» Brief:
Using the material below, work out how many lines contain "ipynb". Only the number is wanted.

» Data provided:
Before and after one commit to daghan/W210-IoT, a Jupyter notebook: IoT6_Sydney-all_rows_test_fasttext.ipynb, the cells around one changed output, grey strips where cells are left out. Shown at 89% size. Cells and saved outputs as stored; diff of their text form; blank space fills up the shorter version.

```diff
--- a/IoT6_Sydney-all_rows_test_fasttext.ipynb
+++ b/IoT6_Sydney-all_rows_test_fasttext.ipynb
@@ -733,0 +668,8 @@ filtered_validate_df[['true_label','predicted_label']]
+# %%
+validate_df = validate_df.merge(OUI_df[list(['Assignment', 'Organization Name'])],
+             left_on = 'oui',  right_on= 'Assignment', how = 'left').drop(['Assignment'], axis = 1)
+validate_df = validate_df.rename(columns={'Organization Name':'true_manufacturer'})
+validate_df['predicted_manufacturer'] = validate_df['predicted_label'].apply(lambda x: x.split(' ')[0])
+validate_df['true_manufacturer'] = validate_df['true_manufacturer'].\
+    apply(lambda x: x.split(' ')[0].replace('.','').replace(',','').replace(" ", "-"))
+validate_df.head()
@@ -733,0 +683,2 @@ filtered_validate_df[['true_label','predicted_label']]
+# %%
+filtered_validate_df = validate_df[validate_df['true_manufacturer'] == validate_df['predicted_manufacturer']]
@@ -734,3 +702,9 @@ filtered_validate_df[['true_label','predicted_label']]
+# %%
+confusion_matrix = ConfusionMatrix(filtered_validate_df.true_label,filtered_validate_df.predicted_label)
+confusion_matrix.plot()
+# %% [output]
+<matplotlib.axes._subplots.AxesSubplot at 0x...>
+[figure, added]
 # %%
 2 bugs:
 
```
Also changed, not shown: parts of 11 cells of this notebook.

» Written response:
3